There is no poem like a gravestone,
that tersely worded, lapidary tercet,
the name, the numbers, and the R.I.P.
that are the skeleton key to all biography.

– Amit Majmudar, “Settler’s Gravestones, Millersburg, Ohio”

Just because April is National Poetry Month, and just because America has published new poetry regularly since its founding 114 years ago, does not mean I am going to open this column by doing something so gauche and pandering as reeling off a list of the acclaimed poets we have featured over the decades. We are far too dignified for such things.

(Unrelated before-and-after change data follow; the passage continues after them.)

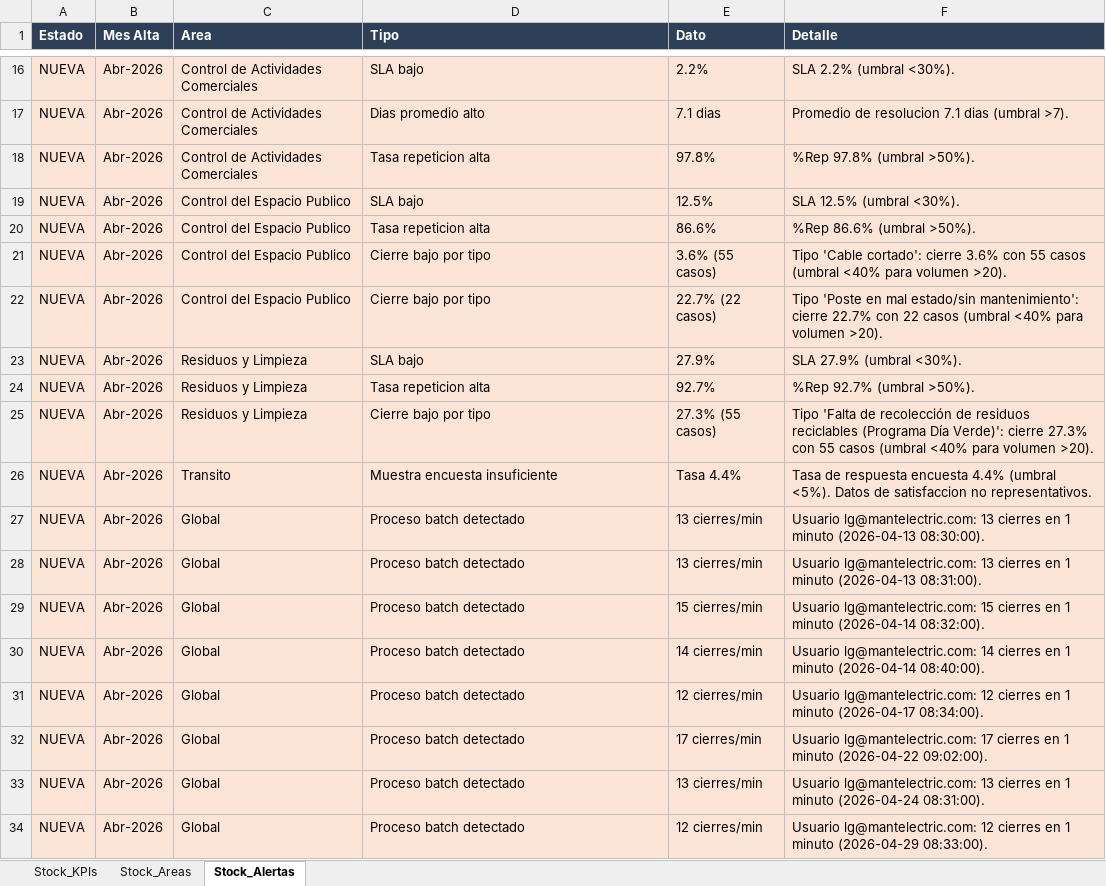
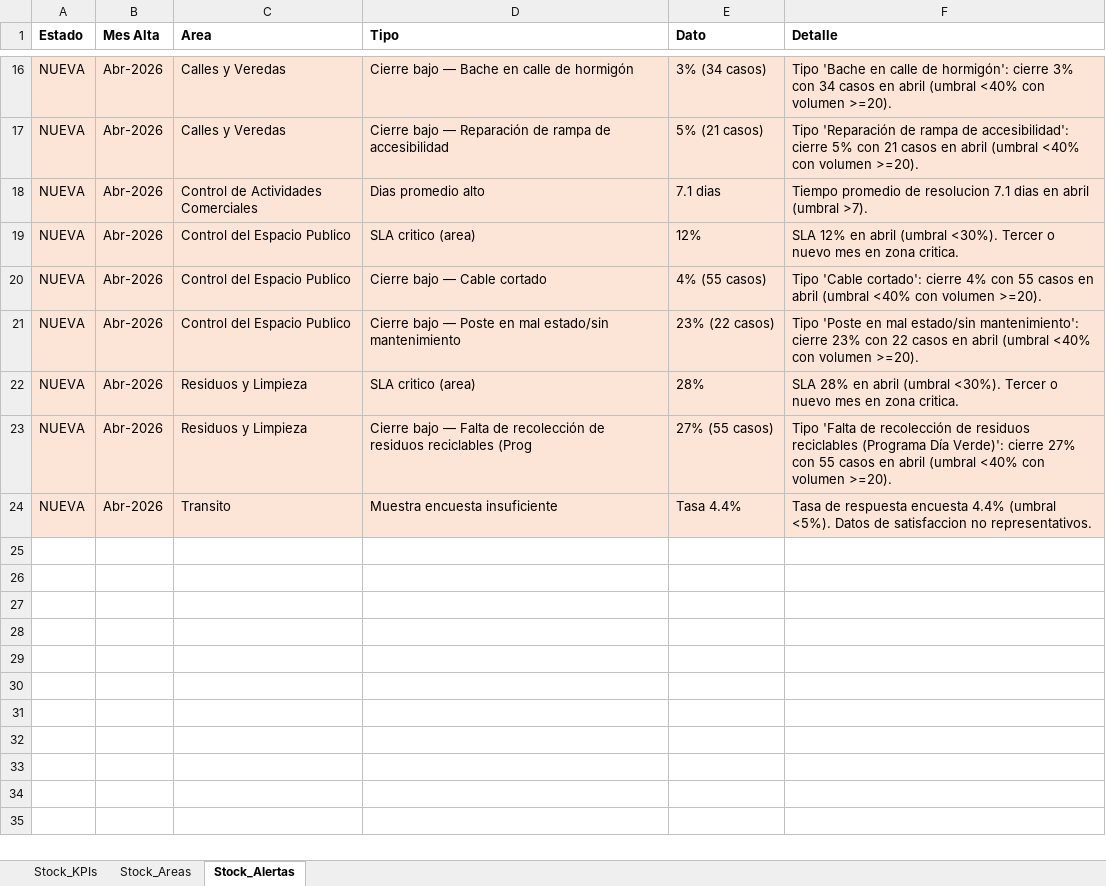
Before and after one commit to CesarZeta/Monitor_de_Gestion, an Excel workbook: Tablas/Tablas_Stock_2026_04.xlsx, sheet Stock_Alertas, drawn as a sheet; only a part is shown, gaps mark what is left out; values as stored, in another font and other column widths than the file's, no borders; removed rows and columns are numbered as before the commit, all else as after; the diff covers the shown part only; the diff names each change by its address in the sheet, - before the commit and + after, or states it on an @@ line.

Commit message:
Tablas_Stock archivo — Abr-2026

```diff
--- a/Tablas/Tablas_Stock_2026_04.xlsx (sheet Stock_Alertas)
+++ b/Tablas/Tablas_Stock_2026_04.xlsx (sheet Stock_Alertas)
@@ A1:F1 fill: #2E4057 → none, text colour: #FFFFFF → black @@
-C16 (Area): Control de Actividades Comerciales
+C16 (Area): Calles y Veredas
-D16 (Tipo): SLA bajo
+D16 (Tipo): Cierre bajo — Bache en calle de hormigón
-E16 (Dato): 2.2%
+E16 (Dato): 3% (34 casos)
-F16 (Detalle): SLA 2.2% (umbral <30%).
+F16 (Detalle): Tipo 'Bache en calle de hormigón': cierre 3% con 34 casos en abril (umbral <40% con volumen >=20).
+row 17: NUEVA | Abr-2026 | Calles y Veredas | Cierre bajo — Reparación de rampa de accesibilidad | 5% (21 casos) | Tipo 'Reparación de rampa de accesibilidad': cierre 5% con 21 casos en abril (umbral <40% con volumen >=20).
-F18 (Detalle): Promedio de resolucion 7.1 dias (umbral >7).
+F18 (Detalle): Tiempo promedio de resolucion 7.1 dias en abril (umbral >7).
-row 18: NUEVA | Abr-2026 | Control de Actividades Comerciales | Tasa repeticion alta | 97.8% | %Rep 97.8% (umbral >50%).
-row 19: NUEVA | Abr-2026 | Control del Espacio Publico | SLA bajo | 12.5% | SLA 12.5% (umbral <30%).
-D19 (Tipo): Tasa repeticion alta
+D19 (Tipo): SLA critico (area)
-E19 (Dato): 86.6%
+E19 (Dato): 12%
-F19 (Detalle): %Rep 86.6% (umbral >50%).
+F19 (Detalle): SLA 12% en abril (umbral <30%). Tercer o nuevo mes en zona critica.
-D20 (Tipo): Cierre bajo por tipo
+D20 (Tipo): Cierre bajo — Cable cortado
-E20 (Dato): 3.6% (55 casos)
+E20 (Dato): 4% (55 casos)
-F20 (Detalle): …cortado': cierre 3.6% con 55 casos (umbral <40% para volumen >20).
+F20 (Detalle): …cortado': cierre 4% con 55 casos en abril (umbral <40% con volumen >=20).
-D21 (Tipo): Cierre bajo por tipo
+D21 (Tipo): Cierre bajo — Poste en mal estado/sin mantenimiento
-E21 (Dato): 22.7% (22 casos)
+E21 (Dato): 23% (22 casos)
-F21 (Detalle): …mantenimiento': cierre 22.7% con 22 casos (umbral <40% para volumen >20).
+F21 (Detalle): …mantenimiento': cierre 23% con 22 casos en abril (umbral <40% con volumen >=20).
-row 23: NUEVA | Abr-2026 | Residuos y Limpieza | SLA bajo | 27.9% | SLA 27.9% (umbral <30%).
-D22 (Tipo): Tasa repeticion alta
+D22 (Tipo): SLA critico (area)
-E22 (Dato): 92.7%
+E22 (Dato): 28%
-F22 (Detalle): %Rep 92.7% (umbral >50%).
+F22 (Detalle): SLA 28% en abril (umbral <30%). Tercer o nuevo mes en zona critica.
-D23 (Tipo): Cierre bajo por tipo
+D23 (Tipo): Cierre bajo — Falta de recolección de residuos reciclables (Prog
-E23 (Dato): 27.3% (55 casos)
+E23 (Dato): 27% (55 casos)
-F23 (Detalle): …Verde)': cierre 27.3% con 55 casos (umbral <40% para volumen >20).
+F23 (Detalle): …Verde)': cierre 27% con 55 casos en abril (umbral <40% con volumen >=20).
-row 27: NUEVA | Abr-2026 | Global | Proceso batch detectado | 13 cierres/min | Usuario lg@mantelectric.com: 13 cierres en 1 minuto (2026-04-13 08:30:00).
-row 28: NUEVA | Abr-2026 | Global | Proceso batch detectado | 13 cierres/min | Usuario lg@mantelectric.com: 13 cierres en 1 minuto (2026-04-13 08:31:00).
-row 29: NUEVA | Abr-2026 | Global | Proceso batch detectado | 15 cierres/min | Usuario lg@mantelectric.com: 15 cierres en 1 minuto (2026-04-14 08:32:00).
-row 30: NUEVA | Abr-2026 | Global | Proceso batch detectado | 14 cierres/min | Usuario lg@mantelectric.com: 14 cierres en 1 minuto (2026-04-14 08:40:00).
-row 31: NUEVA | Abr-2026 | Global | Proceso batch detectado | 12 cierres/min | Usuario lg@mantelectric.com: 12 cierres en 1 minuto (2026-04-17 08:34:00).
-row 32: NUEVA | Abr-2026 | Global | Proceso batch detectado | 17 cierres/min | Usuario lg@mantelectric.com: 17 cierres en 1 minuto (2026-04-22 09:02:00).
-row 33: NUEVA | Abr-2026 | Global | Proceso batch detectado | 13 cierres/min | Usuario lg@mantelectric.com: 13 cierres en 1 minuto (2026-04-24 08:31:00).
-row 34: NUEVA | Abr-2026 | Global | Proceso batch detectado | 12 cierres/min | Usuario lg@mantelectric.com: 12 cierres en 1 minuto (2026-04-29 08:33:00).
```
Also changed, not shown: 8 added rows, 8 removed rows and 13 edited cells elsewhere in this sheet, sheet Stock_Areas, sheet Stock_KPIs.
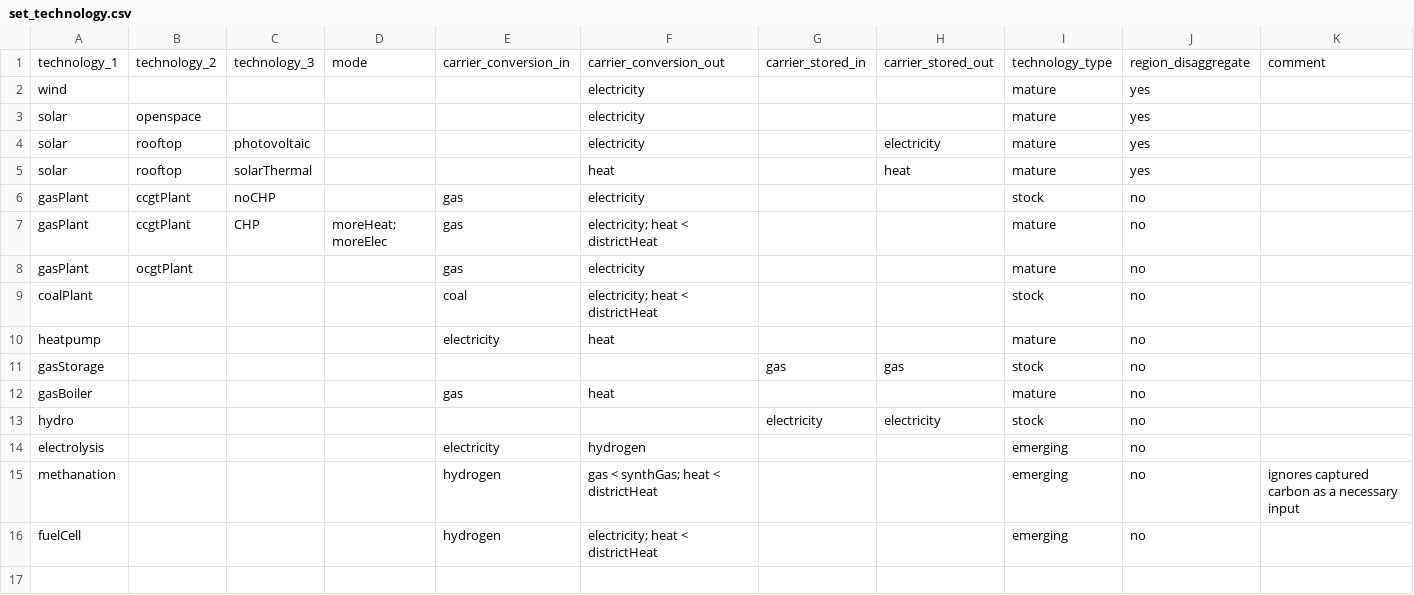
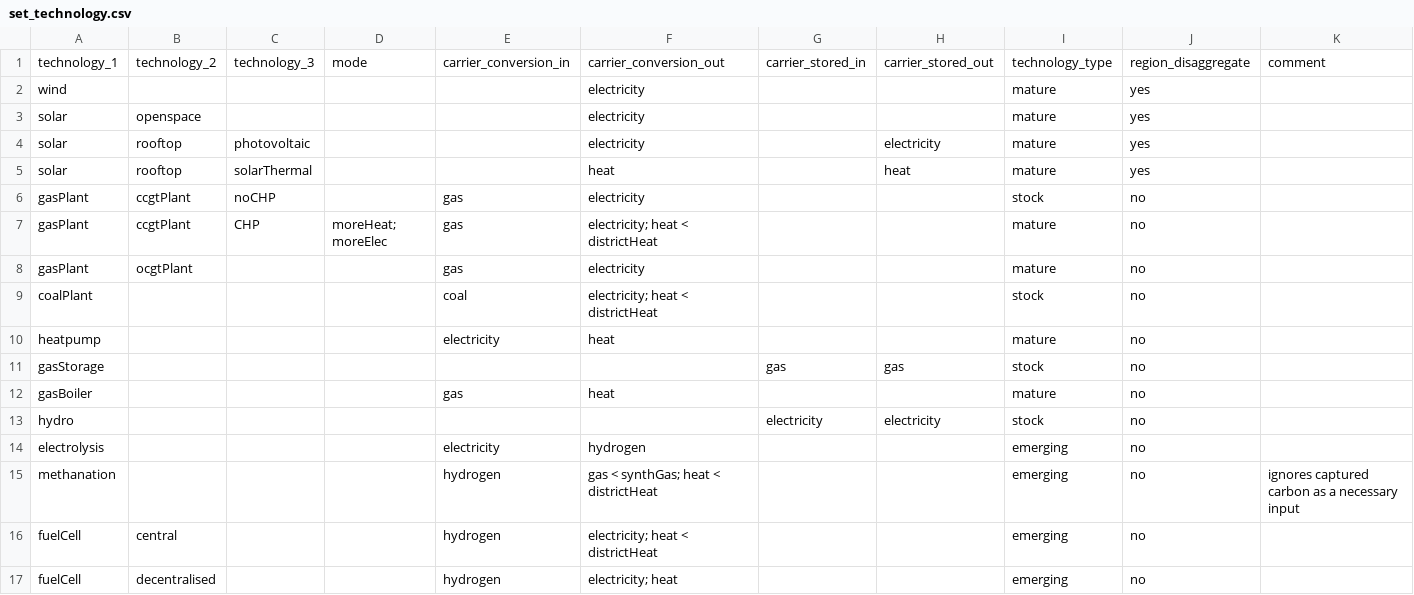
Before and after one commit to leonardgoeke/AnyMOD.jl, a CSV file: examples/demo/set_technology.csv, drawn as a sheet.

```diff
--- a/examples/demo/set_technology.csv
+++ b/examples/demo/set_technology.csv
@@ -15,2 +15,3 @@ electrolysis,,,,electricity,hydrogen,,,emerging,no,
 methanation,,,,hydrogen,gas < synthGas; heat < districtHeat,,,emerging,no,ignores captured carbon as a necessary input
-fuelCell,,,,hydrogen,electricity; heat < districtHeat,,,emerging,no,
+fuelCell,central,,,hydrogen,electricity; heat < districtHeat,,,emerging,no,
+fuelCell,decentralised,,,hydrogen,electricity; heat,,,emerging,no,
```
Also changed, not shown: examples/demo/par_techCost.csv, examples/demo/set_carrier.csv, 5 other files.
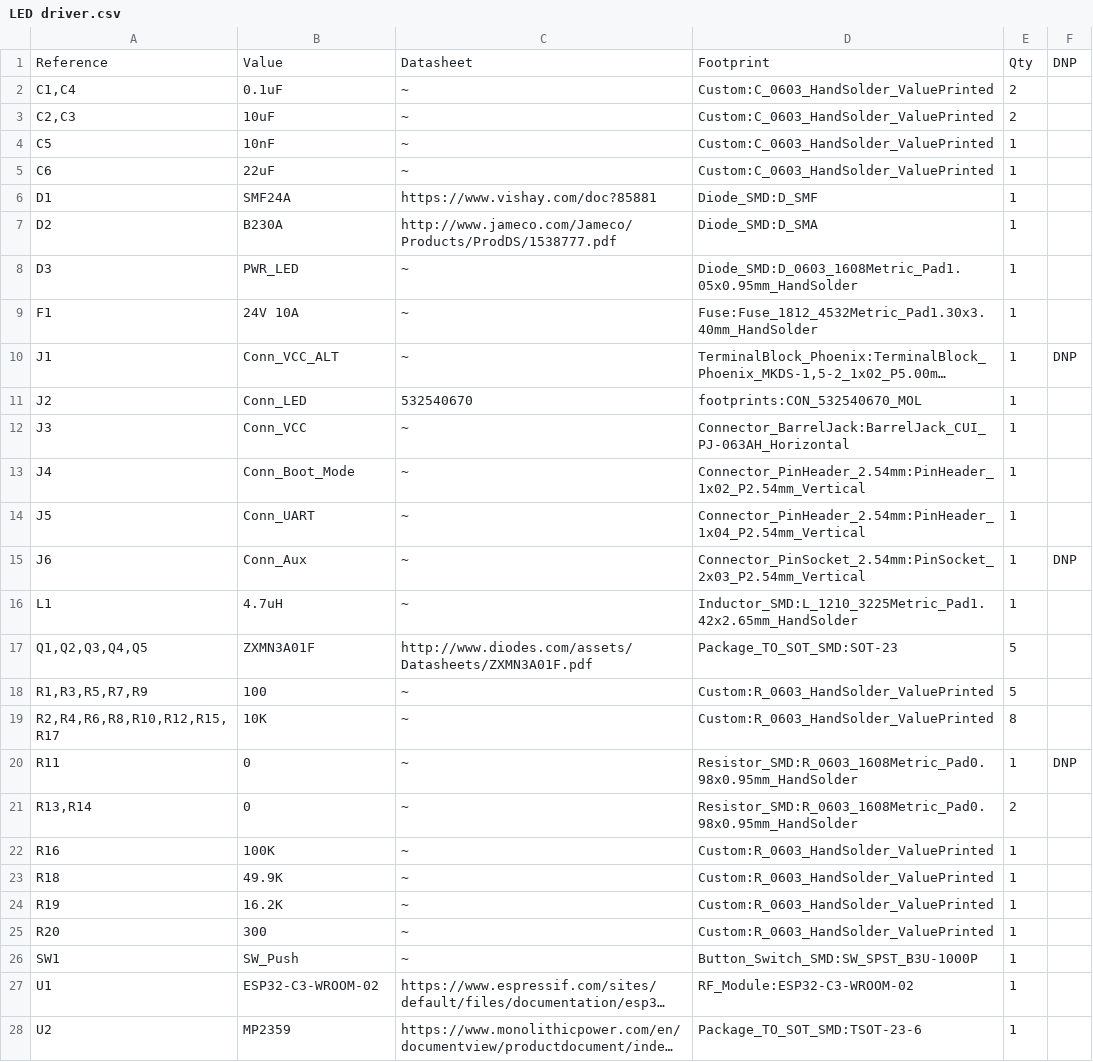
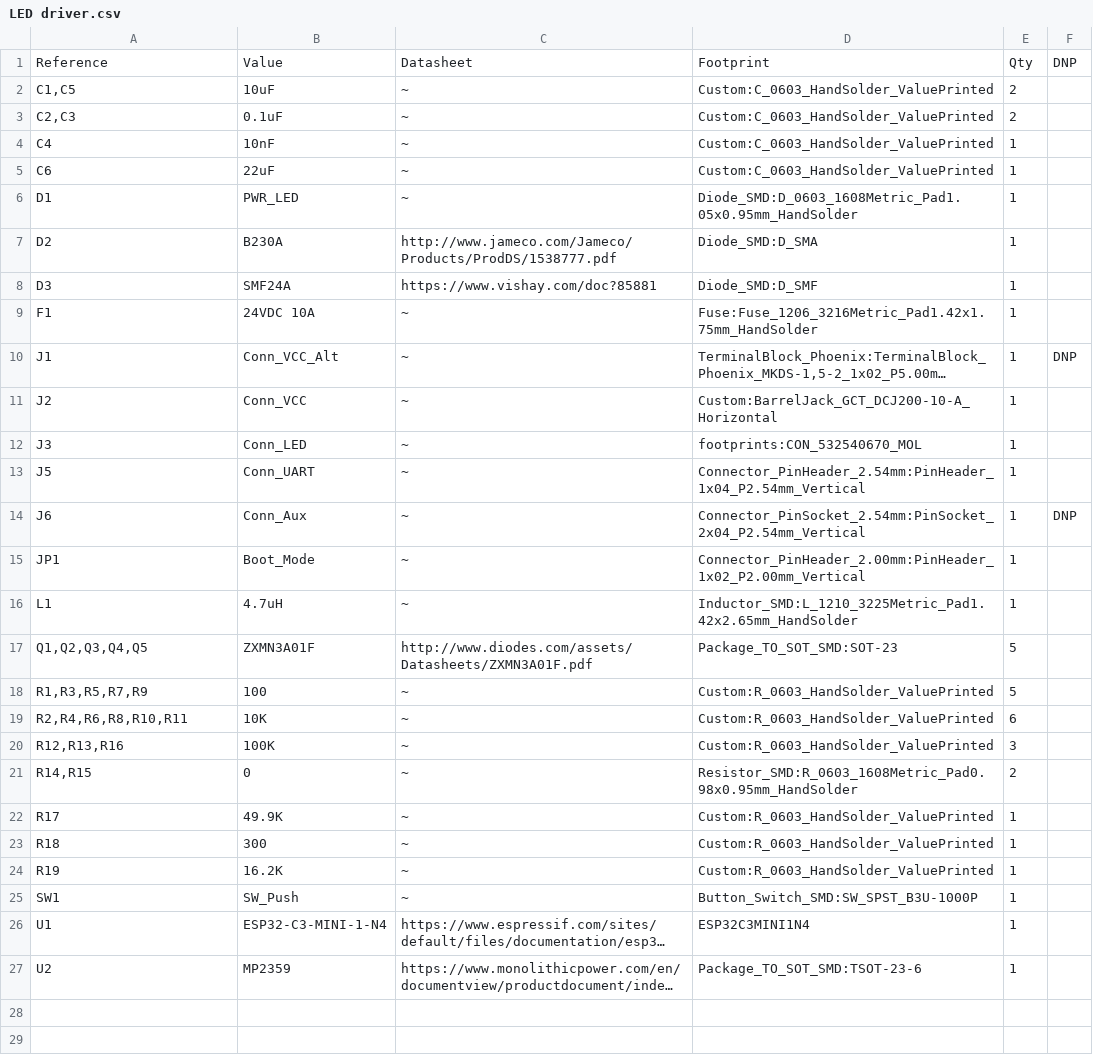
Before and after one commit to CodedSakura/electronics, a CSV file: LED driver/LED driver.csv, drawn as a sheet; long unchanged cells end in …; removed rows and columns are numbered as before the commit, all else as after; the diff names each change by its address in the sheet, - before the commit and + after, or states it on an @@ line.

```diff
--- a/LED driver/LED driver.csv
+++ b/LED driver/LED driver.csv
-A2: C1,C4
+A2: C1,C5
-B2: 0.1uF
+B2: 10uF
-B3: 10uF
+B3: 0.1uF
-A4: C5
+A4: C4
-B6: SMF24A
+B6: PWR_LED
-C6: https://www.vishay.com/doc?85881
+C6: ~
-D6: Diode_SMD:D_SMF
+D6: Diode_SMD:D_0603_1608Metric_Pad1.05x0.95mm_HandSolder
-B8: PWR_LED
+B8: SMF24A
-C8: ~
+C8: https://www.vishay.com/doc?85881
-D8: Diode_SMD:D_0603_1608Metric_Pad1.05x0.95mm_HandSolder
+D8: Diode_SMD:D_SMF
-B9: 24V 10A
+B9: 24VDC 10A
-D9: Fuse:Fuse_1812_4532Metric_Pad1.30x3.40mm_HandSolder
+D9: Fuse:Fuse_1206_3216Metric_Pad1.42x1.75mm_HandSolder
-B10: Conn_VCC_ALT
+B10: Conn_VCC_Alt
-B11: Conn_LED
+B11: Conn_VCC
-C11: 532540670
+C11: ~
-D11: footprints:CON_532540670_MOL
+D11: Custom:BarrelJack_GCT_DCJ200-10-A_Horizontal
-B12: Conn_VCC
+B12: Conn_LED
-D12: Connector_BarrelJack:BarrelJack_CUI_PJ-063AH_Horizontal
+D12: footprints:CON_532540670_MOL
-row 13: J4 | Conn_Boot_Mode | ~ | Connector_PinHeader_2.54mm:PinHeader_1x02_P2.54mm_Vertical | 1
-D14: Connector_PinSocket_2.54mm:PinSocket_2x03_P2.54mm_Vertical
+D14: Connector_PinSocket_2.54mm:PinSocket_2x04_P2.54mm_Vertical
+row 15: JP1 | Boot_Mode | ~ | Connector_PinHeader_2.00mm:PinHeader_1x02_P2.00mm_Vertical | 1
-A19: R2,R4,R6,R8,R10,R12,R15,R17
+A19: R2,R4,R6,R8,R10,R11
-E19: 8
+E19: 6
-row 20: R11 | 0 | ~ | Resistor_SMD:R_0603_1608Metric_Pad0.98x0.95mm_HandSolder | 1 | DNP
+row 20: R12,R13,R16 | 100K | ~ | Custom:R_0603_HandSolder_ValuePrinted | 3
-A21: R13,R14
+A21: R14,R15
-A22: R16
+A22: R17
-B22: 100K
+B22: 49.9K
-B23: 49.9K
+B23: 300
-row 25: R20 | 300 | ~ | Custom:R_0603_HandSolder_ValuePrinted | 1
-B26: ESP32-C3-WROOM-02
+B26: ESP32-C3-MINI-1-N4
-D26: RF_Module:ESP32-C3-WROOM-02
+D26: ESP32C3MINI1N4
```
Also changed, not shown: 12 other files.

(Besides, I cannot imagine that Philip Levine, Kwame Dawes, Christian Wiman, Julia Alvarez, Thomas Merton, Marie Howe, Jessica Powers and Amit Majmudar—among other sparkling American writers—would appreciate being used in such a manner. I mean, really. Can you?)


The poems in America’s pages and digital platforms are like grace notes ornamenting the reportage.

The poems in America’s pages and digital platforms are like grace notes ornamenting the reportage. They are a caesura in the middle of a symphony of foreign dispatches, political analysis, faith reflections and book reviews. The poems veer away from the straight ahead, the practical and the instructive. They put a window of insensibility (in the best meaning of the word) in the middle of all the plain-speaking sense. A poem’s worth and value lies not necessarily in a conclusion or takeaway, but in how the words are put together and the ideas are expressed; and the fact that it simply exists on the page. The one needful thing is for the reader to simply be with it.

When I started as America’s poetry editor in the summer of 2013, I quickly dashed off a list of things I would be looking for in our poetry. Among them were “mystery, humor, surprise, passion and daring, political but truthfully, does something to us, MOVES.” I look at the list every so often and I think it still holds up. Over the past decade, we have published 10 poems by Amit Majmudar, far more than any other poet, in part I think because they fit the bill.

Majmudar’s work moves easily between the mystical and the ordinary, the one rooted in the other. “Settler’s Gravestones” is an exemplar of this form. The poem continues its description of the graves: “Some lie embedded, trapdoors in the grass,/ while others rear their monumental/ cornices and angels, like cathedrals/ where worms receive the body’s bread and wine.”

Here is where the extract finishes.